The setting for the annual Haitian Art Exhibit, is a work of art itself – Punta Minitas 37. A modernist Caribbean villa that when finished in the mid 80s was literally on the edge of the resort, and now finds itself in the heart of it. The villa overlooks the Marina Casa de Campo and the Caribbean Sea, providing an ideal setting for enjoying Haitian art.
For those not familiar with modern Hatian Art, this event is one to make sure to attend. Haitian Art is unique in its combination of ancestral traditions with outstanding craftmanship. Its origins date to the early 20th century, when untrained local craftmen were given access to paint and brushes developing their unique way of capturing their world around them. Vodou and its rituals are ever present in Haitian art, just as it permeates Haitian daily life. From its early origins in the 20th century Haitian art has travelled a varied path from the creation of art naïve to the development of internationally recognized as like Hyppolite, and movements like the Saint Soleil. Ever evolving, new faces have appeared in the Haitian art scene that continues to capture international recognition, with painters like Mario Benjamin or sculptors like Lherrison.
This year’s exhibit focuses on pieces from Haitian contemporary art scene, highlighting works from Mario Banjamin, Pascale Monnin, Marc Lee Stead, or Clerisier, combined with Vodou religious art sculptures and artifacts.
To learn a little more about the History of Haitian Art, visit: http://www.discoverhaiti.com/artsynop.htm
The exhibition is open to all art lovers in Casa de Campo whom may be looking to experience something new, or may just be looking for that perfect piece for their foyer.

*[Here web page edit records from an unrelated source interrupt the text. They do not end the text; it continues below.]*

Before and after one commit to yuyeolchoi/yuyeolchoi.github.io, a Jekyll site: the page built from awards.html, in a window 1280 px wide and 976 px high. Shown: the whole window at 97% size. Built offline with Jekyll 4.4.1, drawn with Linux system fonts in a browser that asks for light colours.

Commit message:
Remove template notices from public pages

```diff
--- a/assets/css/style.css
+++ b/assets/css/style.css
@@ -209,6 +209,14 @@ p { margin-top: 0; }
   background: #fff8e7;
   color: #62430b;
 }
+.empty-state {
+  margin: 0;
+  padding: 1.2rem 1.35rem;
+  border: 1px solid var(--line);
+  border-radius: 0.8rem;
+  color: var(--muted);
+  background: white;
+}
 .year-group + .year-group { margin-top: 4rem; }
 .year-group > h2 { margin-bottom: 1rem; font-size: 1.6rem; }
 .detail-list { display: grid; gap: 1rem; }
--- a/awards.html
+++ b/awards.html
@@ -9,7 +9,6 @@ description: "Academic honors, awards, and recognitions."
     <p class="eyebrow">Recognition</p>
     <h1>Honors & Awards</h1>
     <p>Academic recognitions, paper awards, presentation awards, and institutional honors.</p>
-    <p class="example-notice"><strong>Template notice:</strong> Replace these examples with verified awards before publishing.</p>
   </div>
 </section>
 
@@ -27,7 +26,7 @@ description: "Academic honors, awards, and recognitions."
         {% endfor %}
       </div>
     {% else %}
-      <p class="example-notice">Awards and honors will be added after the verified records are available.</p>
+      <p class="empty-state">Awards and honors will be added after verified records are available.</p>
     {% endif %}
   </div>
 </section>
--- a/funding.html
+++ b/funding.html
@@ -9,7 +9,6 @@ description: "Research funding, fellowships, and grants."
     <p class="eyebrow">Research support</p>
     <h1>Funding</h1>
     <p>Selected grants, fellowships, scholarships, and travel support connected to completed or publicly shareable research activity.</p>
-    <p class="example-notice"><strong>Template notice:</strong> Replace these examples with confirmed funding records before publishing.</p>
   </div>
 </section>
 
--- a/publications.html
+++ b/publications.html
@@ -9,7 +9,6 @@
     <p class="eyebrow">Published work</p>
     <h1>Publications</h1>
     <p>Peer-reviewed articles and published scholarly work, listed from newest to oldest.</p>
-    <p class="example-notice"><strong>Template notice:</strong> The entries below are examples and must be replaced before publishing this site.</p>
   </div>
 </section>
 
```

So whether your in the mood for something a little exotic, or just up for a fun evening of art and culture with friends, be sure drop by this Saturday after 7 pm.
For additional event information for those of you with Facebook accounts, please visit our event page.